= Exercise directions =
Check each line of the listing below for the string "between", then copy every line that has it.
———
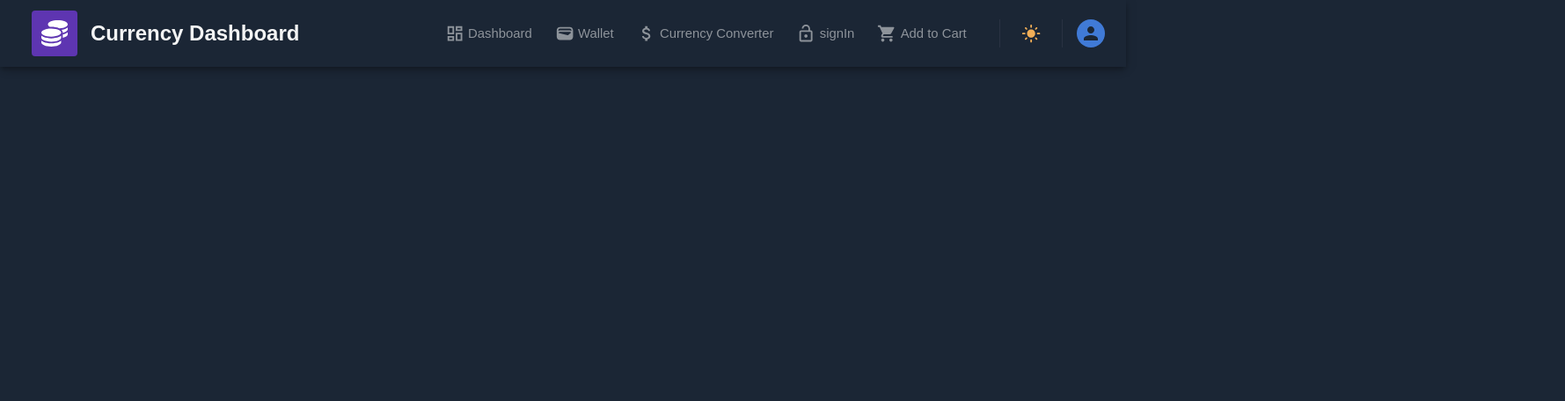
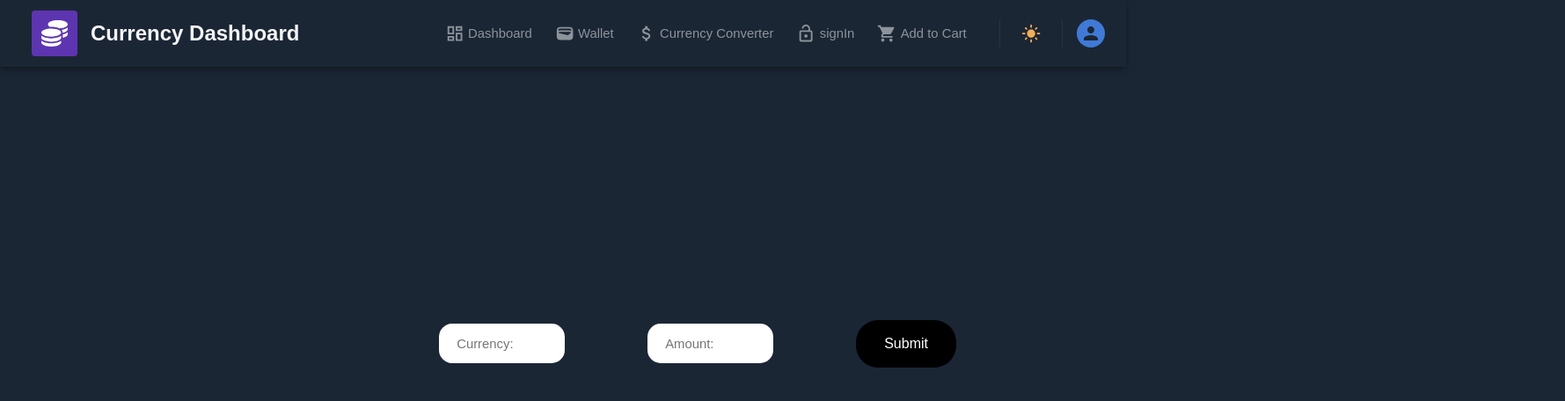
Before and after one commit to CodingMaster612/CapstoneReactJsFrontend-PRO, a React (Create React App) app: page /cart in a window 1280 px wide. Shown: the top 456 px of the page at 88% size, 1779 px wide, since content can reach past the window. Built offline with nearby package versions, Linux system fonts and the light colour scheme.

Commit message:
added cart

```diff
--- a/src/components/pages/cart.js
+++ b/src/components/pages/cart.js
@@ -1,10 +1,22 @@
 import React from 'react'
-
+import Cart from '../../components/reusables/Cart'
 export default function cart() {
     return (
         <div>
+            <header style={HeaderStyle}>
+            <Cart/>
+            </header>
+        </div>
+
+    )
+}
+const HeaderStyle = {
+    width: "100%",
+    height: "100vh",
+    // background: `url(${BackgroundImage})`,
+    backgroundPosition: "center",
+    backgroundRepeat: "no-repeat",
+    backgroundSize: "cover",
 
 
-        </div>
-    )
 }
--- a/src/components/reusables/Cart.js
+++ b/src/components/reusables/Cart.js
@@ -1,15 +1,71 @@
-import React from 'react'
+import React, {useState} from 'react'
+import axios from 'axios'
+import '../../css/Cart.css'
+
+
+
+function Cart() {
+    const [cart, setCart] = useState({
+      currency: "",
+      amount: ""
+
+     })
+
+
+     const changeHandler = (event) => {
+        const name = event.target.name
+        const value = event.target.value
+        const tempCart = { ...cart }
+        tempCart[name] = value
+        setCart(tempCart)
+     }
+
+     const submitHandler = () => {
+
+
+
+        axios.post("http://localhost:8081/cart/addToCart", cart)
+           .then((response) => {
+
+
+
+              localStorage.setItem("Cart-Credentials", JSON.stringify(cart))
+
+
+              console.log(response.data)
+
+              alert("Cart created successfully")
+           }).catch((e) => {
+              console.log(e)
+           })
+
+     }
 
 
 
 
-function Cart() {
+
+
+
+
     return (
 
 
-<div>
+<div className="input-wrapper">
+         <div className="input-group">
 
-</div>
+            <div className="currency-input">
+               <input placeholder="Currency: " type="text" onChange={changeHandler} name="currency" value={cart.currency} />
+            </div>
+            <div className="amount-input">
+               <input placeholder="Amount: " type="text" onChange={changeHandler} name="amount" value={cart.amount} />
+            </div>
+
+            <div className="btn-position">
+               <button className="btn-size" onClick={submitHandler}>Submit</button>
+            </div>
+         </div>
+      </div>
 
     )
 }
--- /dev/null
+++ b/src/css/Cart.css
@@ -0,0 +1,54 @@
+.input-wrapper{
+    position: relative;
+    left: 39%;
+    top: 300px;
+}
+.input-group input[type=text] {
+    width: 60%;
+    padding: 12px 20px;
+    margin: 8px 0;
+    box-sizing: border-box;
+    height: 45px;
+    border-radius: 15px;
+    background-color: white;
+  }
+  .btn-position{
+    /* position: relative;
+    left: 4%;
+    top: 50px; */
+    margin: auto;
+
+display: block;
+
+
+  }
+
+  .btn-size{
+    background-color: black; /* Green */
+  border: none;
+  color: white;
+  padding: 15px 32px;
+  text-align: center;
+  text-decoration: none;
+  display: inline-block;
+  font-size: 16px;
+  border-radius: 25px;;
+
+  }
+.currency-input input{
+    /* position: relative;
+    top: 100px; */
+    margin: auto;
+
+display: block;
+color: black
+}
+.amount-input input{
+    /* position: relative;
+    top: 200px;
+    left: -99%; */
+    margin: auto;
+
+display: block;
+color:black
+}
```
Also changed, not shown: src/text.txt.
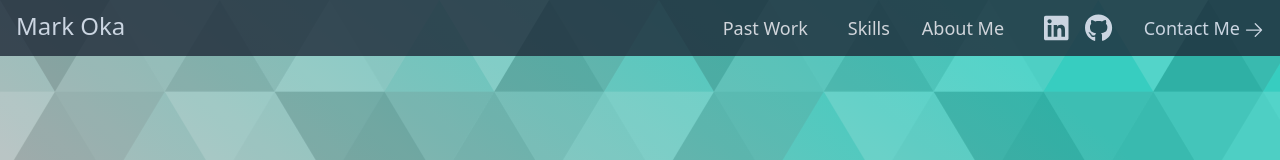
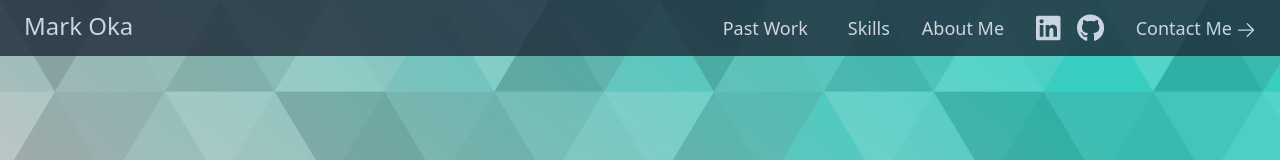
Before and after one commit to markoka101/portfolio, a React (Create React App) app: page / in a window 1280 px wide. Shown: the top 160 px of the page. Built offline with nearby package versions, Linux system fonts and the light colour scheme.

Commit message:
changed default  styling from flowbite

```diff
--- a/src/components/Navbar.js
+++ b/src/components/Navbar.js
@@ -7,8 +7,55 @@ import { faLinkedin, faGithub } from "@fortawesome/free-brands-svg-icons";
 
 export default function NavbarComponent() {
     const navigate = useNavigate();
+
+    const customTheme = {
+        root: {
+            base: "!bg-gray-800 !bg-opacity-80 sticky top-0 z-10 px-0 py-2.5 sm:px-4",
+            rounded: {
+                on: "rounded",
+                off: "",
+            },
+            bordered: {
+                on: "border",
+                off: "",
+            },
+            inner: {
+                base: "mx-0 px-2 flex flex-wrap items-center justify-between min-w-full",
+                fluid: {
+                    on: "",
+                    off: "container",
+                },
+            },
+        },
+        brand: {
+            base: "flex items-center",
+        },
+        collapse: {
+            base: "w-full md:block md:w-auto",
+            list: "mt-4 flex flex-col md:mt-0 md:flex-row md:space-x-8 md:text-sm md:font-medium",
+            hidden: {
+                on: "hidden",
+                off: "",
+            },
+        },
+        link: {
+            base: "block py-2 pl-3 pr-4 md:p-0",
+            active: {
+                on: "bg-cyan-700 text-white dark:text-white md:bg-transparent md:text-cyan-700",
+                off: "border-b border-gray-100 text-gray-700 hover:bg-gray-50 dark:border-gray-700 dark:text-gray-400 dark:hover:bg-gray-700 dark:hover:text-white md:border-0 md:hover:bg-transparent md:hover:text-cyan-700 md:dark:hover:bg-transparent md:dark:hover:text-white",
+            },
+            disabled: {
+                on: "text-gray-400 hover:cursor-not-allowed dark:text-gray-600",
+                off: "",
+            },
+        },
+        toggle: {
+            base: "inline-flex items-center rounded-lg p-2 text-sm text-gray-500 hover:bg-gray-100 focus:outline-none focus:ring-2 focus:ring-gray-200 dark:text-gray-400 dark:hover:bg-gray-700 dark:focus:ring-gray-600 md:hidden",
+            icon: "h-6 w-6 shrink-0",
+        },
+    };
     return (
-        <Navbar className="!bg-gray-800 !bg-opacity-80 sticky top-0 z-10 justify-between flex min-w-full">
+        <Navbar theme={customTheme}>
             <Navbar.Brand>
                 <button
                     className=" font-medium text-slate-300 hover:text-white mb-1 text-2xl transition-colors duration-300 ease-in-out"
@@ -49,7 +96,7 @@ export default function NavbarComponent() {
                 <div className="flex flex-row justify-end md:my-0 lg:my-0 my-2 mr-2">
                     <a
                         href="https://www.linkedin.com/in/mark-oka/"
-                        className="mx-2 hover:text-white text-slate-300 transition-colors duration-200 ease-in-out flex items-center"
+                        className="mr-2 hover:text-white text-slate-300 transition-colors duration-200 ease-in-out flex items-center"
                     >
                         <FontAwesomeIcon icon={faLinkedin} size="2x" />
                     </a>
```
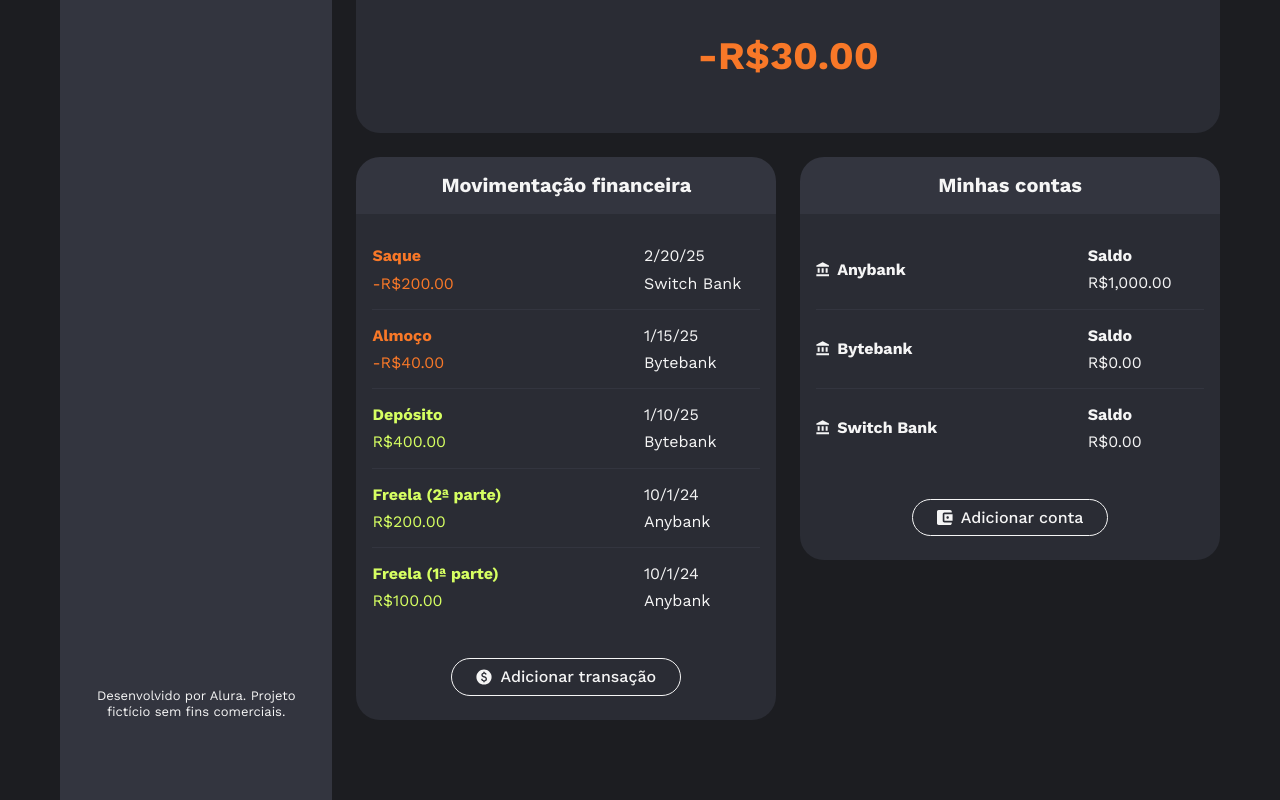
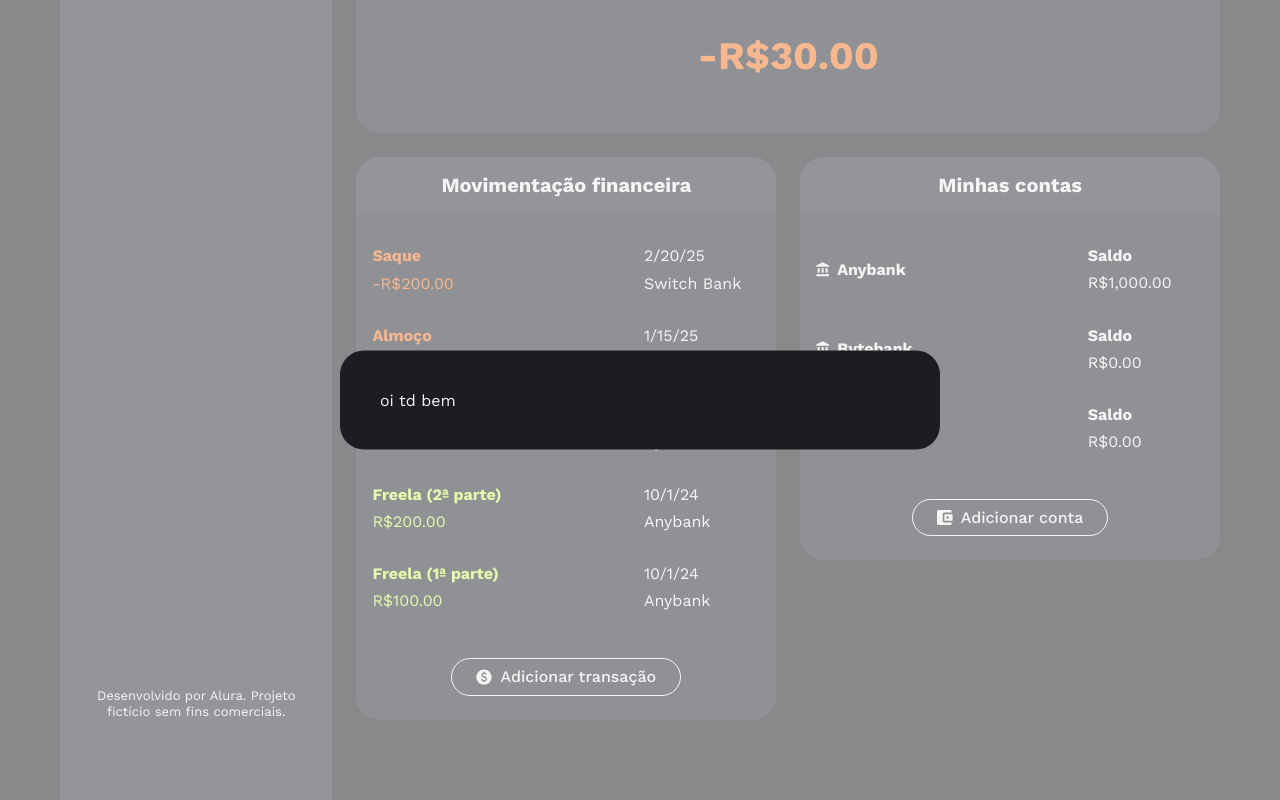
Before and after one commit to feliven/angular-19-poupapp, an Angular app: page / in a window 1280 px wide. Both pictures are taken after a click on the button "Adicionar transação". Shown: the part 272-1072 px from the top of the page. Built offline with nearby package versions, Linux system fonts and the light colour scheme.

Commit message:
configura modal com caixa de diálogo

```diff
--- a/src/app/area-financeira/transacoes/botao-adicionar-transacao/botao-adicionar-transacao.component.css
+++ b/src/app/area-financeira/transacoes/botao-adicionar-transacao/botao-adicionar-transacao.component.css
@@ -1,7 +1,23 @@
-.botao-adicionar-transacao {
-  margin: 0 auto;
-}
-
 .icone-moeda {
   width: 1rem;
 }
+
+.dialog::backdrop {
+  opacity: 0.5;
+  background: var(--texto);
+}
+
+.dialog {
+  position: fixed;
+  left: 50%;
+  top: 50%;
+  transform: translate(-50%, -50%);
+
+  border: 0;
+  border-radius: 1.5rem;
+  padding: 2.5rem;
+  width: calc(100% - 2rem);
+  max-width: 37.5rem;
+  background: var(--fundo-geral);
+  color: var(--texto);
+}
--- a/src/app/area-financeira/transacoes/botao-adicionar-transacao/botao-adicionar-transacao.component.html
+++ b/src/app/area-financeira/transacoes/botao-adicionar-transacao/botao-adicionar-transacao.component.html
@@ -1,4 +1,6 @@
-<app-botao>
+<app-botao (click)="abrirModal()">
   <img src="icones/moeda.svg" alt="" class="icone-moeda" />
   Adicionar transação
 </app-botao>
+
+<dialog #modal class="dialog">oi td bem</dialog>
--- a/src/app/area-financeira/transacoes/botao-adicionar-transacao/botao-adicionar-transacao.component.ts
+++ b/src/app/area-financeira/transacoes/botao-adicionar-transacao/botao-adicionar-transacao.component.ts
@@ -1,4 +1,4 @@
-import { Component } from '@angular/core';
+import { Component, ElementRef, viewChild } from '@angular/core';
 import { BotaoComponent } from '../../../compartilhados/botao/botao.component';
 
 @Component({
@@ -7,4 +7,10 @@
   templateUrl: './botao-adicionar-transacao.component.html',
   styleUrl: './botao-adicionar-transacao.component.css',
 })
-export class BotaoAdicionarTransacaoComponent {}
+export class BotaoAdicionarTransacaoComponent {
+  modal = viewChild.required<ElementRef<HTMLDialogElement>>('modal');
+
+  abrirModal() {
+    this.modal().nativeElement.showModal();
+  }
+}
```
———
= Exercise output =
+                base: "mx-0 px-2 flex flex-wrap items-center justify-between min-w-full",
-        <Navbar className="!bg-gray-800 !bg-opacity-80 sticky top-0 z-10 justify-between flex min-w-full">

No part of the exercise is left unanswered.